Returning north, we stop in Anchorage to buy groceries. Alaska is expensive and food costs much more than back home in Michigan. But fuel prices in Anchorage are reasonable. “Once we get inland, gas will get a lot more expensive.” Dave tells me, topping off his tank. Now with full pantries and fuel tanks, we head east on the Glenn Highway up the Matanuska River Valley.
As a sailor I’ve noticed the similarities of travel by boat and RV. Both share the same cozy closeness of a snug cabin. Both vessels are self-sufficient and self-contained, capable of being on their own for extended periods. Both share the ability to anchor or boondock for the night. But best of all, both share the similar, cheerful sound that rain makes falling gently on the roof (or the deck) above.

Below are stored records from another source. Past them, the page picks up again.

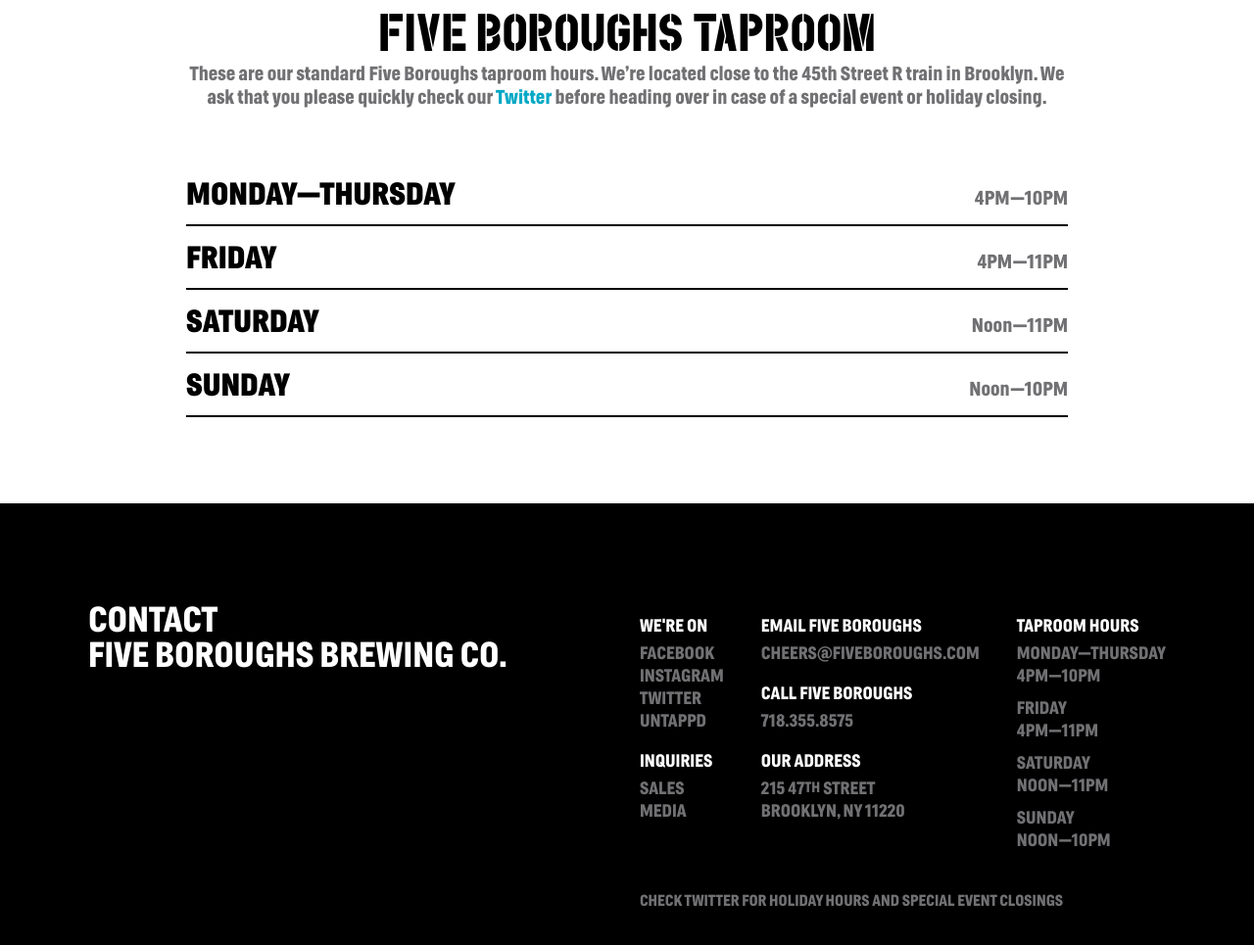
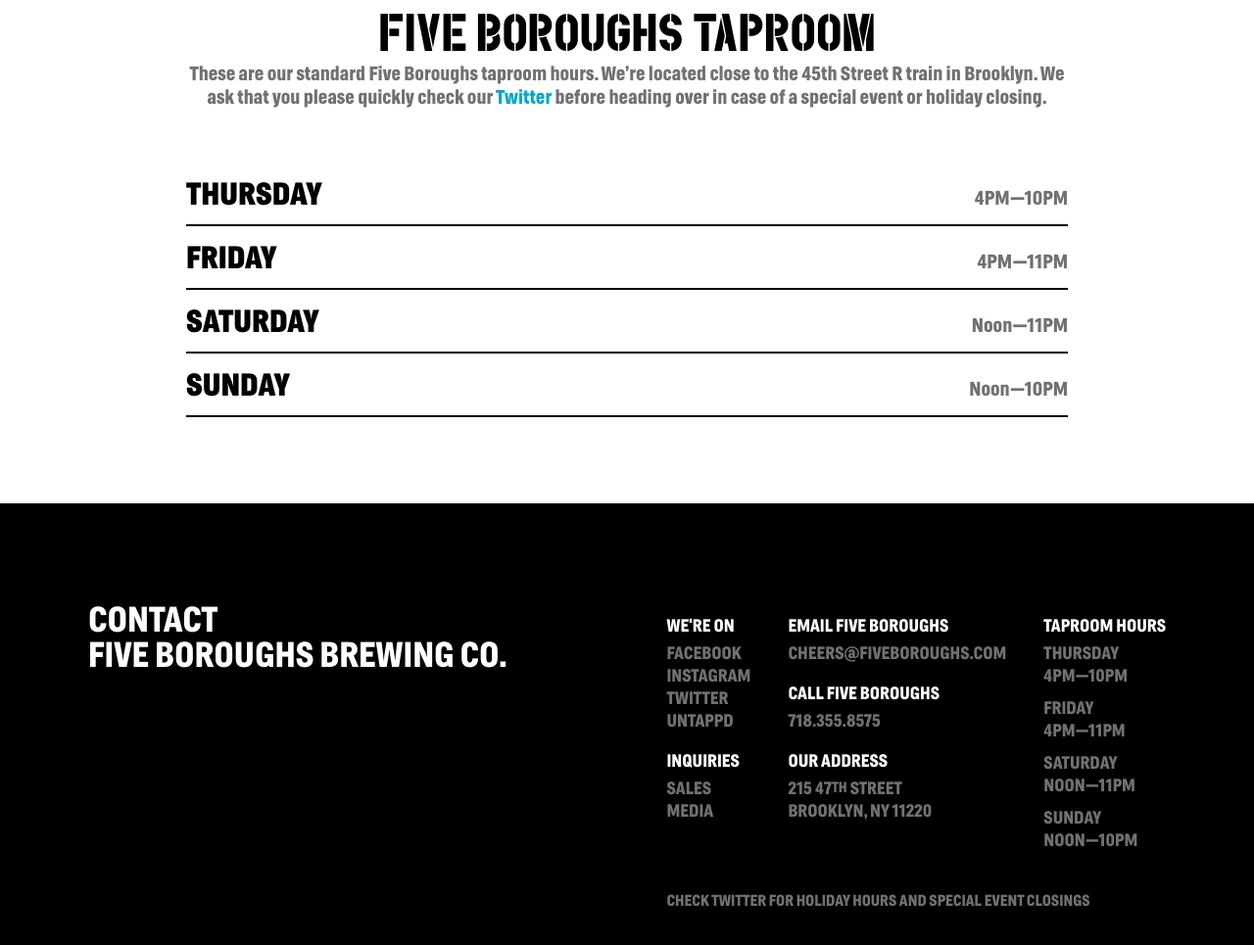
Before and after one commit to frankaturano/fbb, a website: page public/visit/index.html in a window 1280 px wide. Shown: the part 2617-3582 px from the top of the page at 98% size. Drawn offline with Linux system fonts and the light colour scheme; no server answers; files whose address does not match are found by name.

Commit message:
Revert "CHORE: updated hours"
This reverts commit 20de67a4bdd2cf56e0411b886aa811a455f69c2b.

```diff
--- a/public/visit/index.html
+++ b/public/visit/index.html
@@ -103,7 +103,7 @@
     <p class="h2-dek">These are our standard Five Boroughs taproom hours. We’re located close to the 45th Street R train in Brooklyn. We ask that you please quickly check our <a style="color:#00a8c5; text-decoration:none" target="_blank" href="https://twitter.com/fiveboroughs">Twitter</a> before heading over in case of a special event or holiday closing.</p>
     <div class="taproom-hours__daily">
       <div class="taproom-hours__day">
-        <div class="taproom-day-range">Monday&mdash;Thursday</div>
+        <div class="taproom-day-range">Thursday</div>
         <p class="taproom-day-times">4PM&mdash;10PM</p>
       </div>
       <div class="taproom-hours__day">
@@ -167,7 +167,7 @@
           </div>
           <div class="contact--hours">
             <div class="label">Taproom Hours</div>
-            <div class="link">Monday&mdash;Thursday</div>
+            <div class="link">Thursday</div>
             <div class="link">4pm&mdash;10pm</div>
             <div class="link">Friday</div>
             <div class="link">4pm&mdash;11pm</div>
```
Also changed, not shown: public/beer/index.html (+1 -1 lines), public/culture/five-boroughs-brewing-cos-homebrewing-roots/index.html (+1 -1 lines), public/culture/five-boroughs-five-senses/index.html (+1 -1 lines), public/culture/index.html (+1 -1 lines), public/culture/the-five-boroughs-taproom-is-our-brewerys-beating-heart/index.html (+1 -1 lines), public/index.html (+1 -1 lines), public/media/index.html (+1 -1 lines), public/quality/index.html (+1 -1 lines), public/sales/index.html (+1 -1 lines), public/story/index.html (+1 -1 lines).
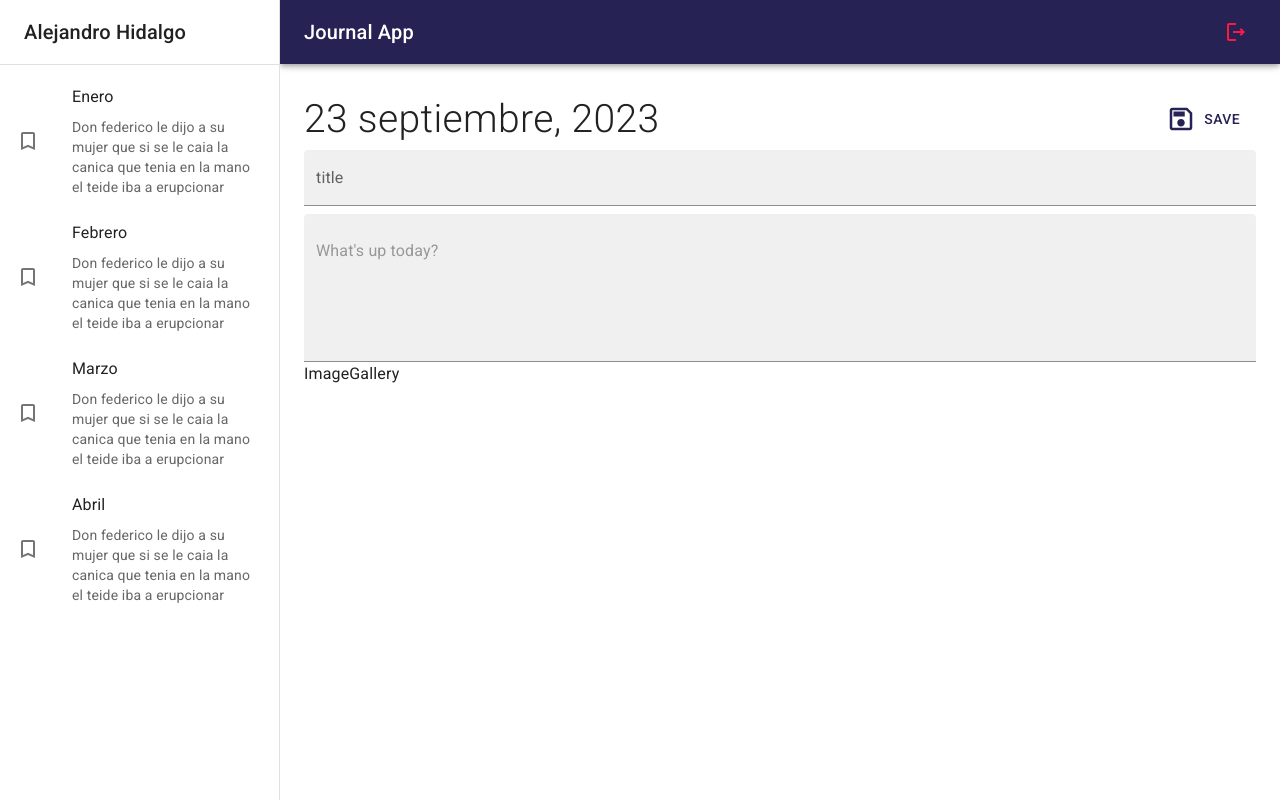
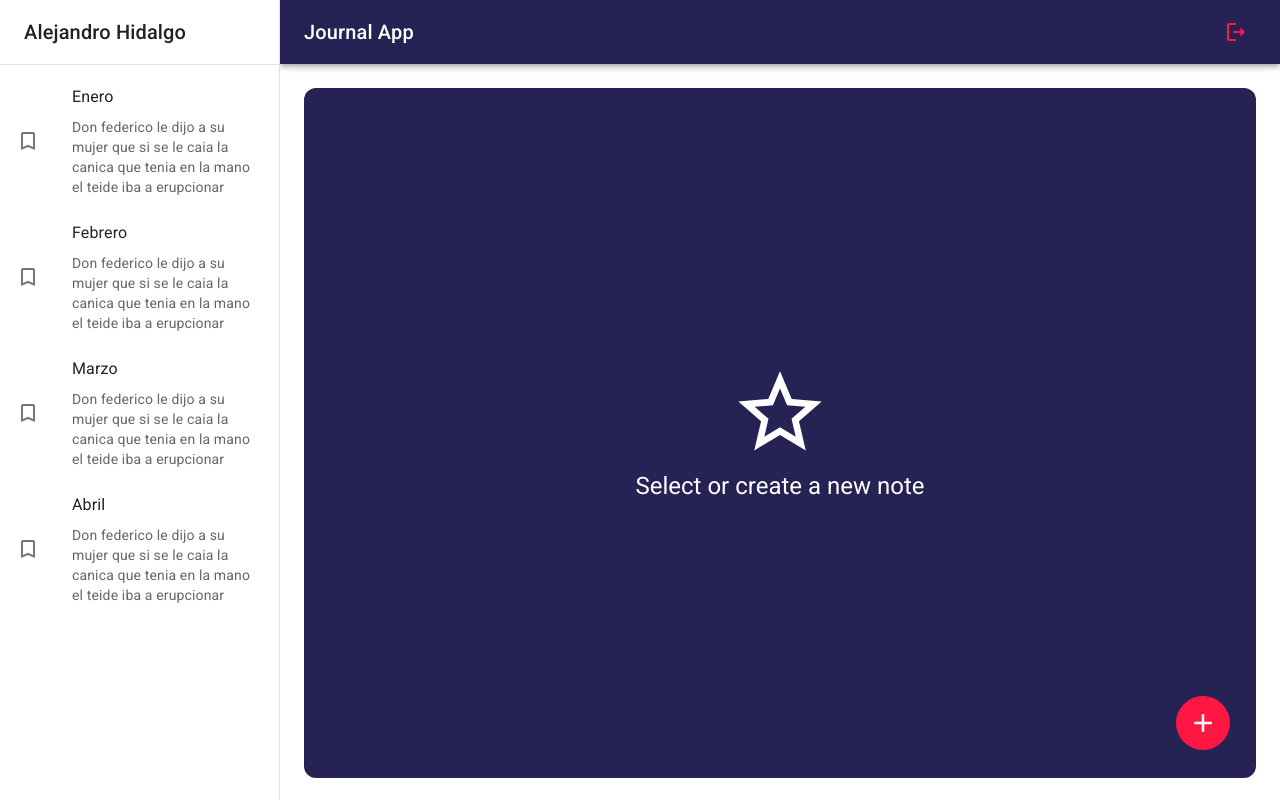
Before and after one commit to 23alex09/journal-app, a React (Vite) app: page / in a window 1280 px wide. Built offline with nearby package versions, Linux system fonts and the light colour scheme.

Commit message:
add image gallery and floating button to add more notes

```diff
--- a/src/journal/components/ImageGallery.jsx
+++ b/src/journal/components/ImageGallery.jsx
@@ -1,6 +1,70 @@
+import ImageList from '@mui/material/ImageList';
+import ImageListItem from '@mui/material/ImageListItem';
 
 export const ImageGallery = () => {
     return (
-        <div>ImageGallery</div>
-    )
+        <ImageList sx={ { width: '100%', height: 600 } } cols={ 4 } rowHeight={ 300 }>
+            { itemData.map( ( item ) => (
+                <ImageListItem key={ item.img }>
+                    <img
+                        src={ `${item.img}?w=164&h=164&fit=crop&auto=format` }
+                        srcSet={ `${item.img}?w=164&h=164&fit=crop&auto=format&dpr=2 2x` }
+                        alt={ item.title }
+                        loading="lazy"
+                    />
+                </ImageListItem>
+            ) ) }
+        </ImageList>
+    );
 }
+
+const itemData = [
+    {
+        img: 'https://images.unsplash.com/photo-1551963831-b3b1ca40c98e',
+        title: 'Breakfast',
+    },
+    {
+        img: 'https://images.unsplash.com/photo-1551782450-a2132b4ba21d',
+        title: 'Burger',
+    },
+    {
+        img: 'https://images.unsplash.com/photo-1522770179533-24471fcdba45',
+        title: 'Camera',
+    },
+    {
+        img: 'https://images.unsplash.com/photo-1444418776041-9c7e33cc5a9c',
+        title: 'Coffee',
+    },
+    {
+        img: 'https://images.unsplash.com/photo-1533827432537-70133748f5c8',
+        title: 'Hats',
+    },
+    {
+        img: 'https://images.unsplash.com/photo-1558642452-9d2a7deb7f62',
+        title: 'Honey',
+    },
+    {
+        img: 'https://images.unsplash.com/photo-1516802273409-68526ee1bdd6',
+        title: 'Basketball',
+    },
+    {
+        img: 'https://images.unsplash.com/photo-1518756131217-31eb79b20e8f',
+        title: 'Fern',
+    },
+    {
+        img: 'https://images.unsplash.com/photo-1597645587822-e99fa5d45d25',
+        title: 'Mushrooms',
+    },
+    {
+        img: 'https://images.unsplash.com/photo-1567306301408-9b74779a11af',
+        title: 'Tomato basil',
+    },
+    {
+        img: 'https://images.unsplash.com/photo-1471357674240-e1a485acb3e1',
+        title: 'Sea star',
+    },
+    {
+        img: 'https://images.unsplash.com/photo-1589118949245-7d38baf380d6',
+        title: 'Bike',
+    },
+];
--- a/src/journal/pages/JournalPage.jsx
+++ b/src/journal/pages/JournalPage.jsx
@@ -1,3 +1,5 @@
+import { AddOutlined } from "@mui/icons-material"
+import { IconButton } from "@mui/material"
 import { JournalLayout } from "../layout/JournalLayout"
 import { NoteView, NothingSelectedView } from "../views"
 
@@ -7,8 +9,22 @@ export const JournalPage = () => {
 
             {/* El typografy si acaba traduciendo en un elemento html en este caso el indicado en la propiedad variant, tambien lo podemos especificar en la propiedad component pero este no cambiara su apariencia en pantalla */ }
             {/* <Typography variant='h1'>JournalPage</Typography> */ }
-            {/* <NothingSelectedView/> */ }
-            <NoteView />
+            <NothingSelectedView />
+            {/* <NoteView /> */ }
+            <IconButton
+                size='large'
+                sx={ {
+                    color: 'white',
+                    backgroundColor: 'error.main',
+                    ':hover': { backgroundColor: 'error.main', opacity: 0.9 },
+                    position: 'fixed',
+                    right: 50,
+                    bottom: 50
+                } }
+            >
+                <AddOutlined sx={ { fontSize: 30 } } />
+            </IconButton>
+
         </JournalLayout>
     )
 }
```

Smaller aircraft, including...
Smaller aircraft, including float planes, are an essential mode of transportation up here, due mostly to the rugged terrain and the sheer vastness of Alaska.
Away from the damp coastal air, the weather clears, revealing the snowy Chugach Mountains. Soaring peaks poke through rags of tattered cloud. The scale of Alaska is vast. It takes an hour to pass the icy tongue of 18,000-year-old Matanuska Glacier. A mighty river of fractured ice, it spills down wide valleys from distant coastal mountains. At winter-worn Glennallen we turn south down the Richardson Highway.
Here the road follows the Alaskan Pipeline that snakes 800 miles from Prudhoe Bay to Valdez. At a rest area we stop for the night beside a quiet lake. There are no facilities, but we don’t mind. We’re completely self-contained. With all the comforts of home we feast on a dinner of grilled salmon. The light of the long Alaska summer evening lingers well past midnight.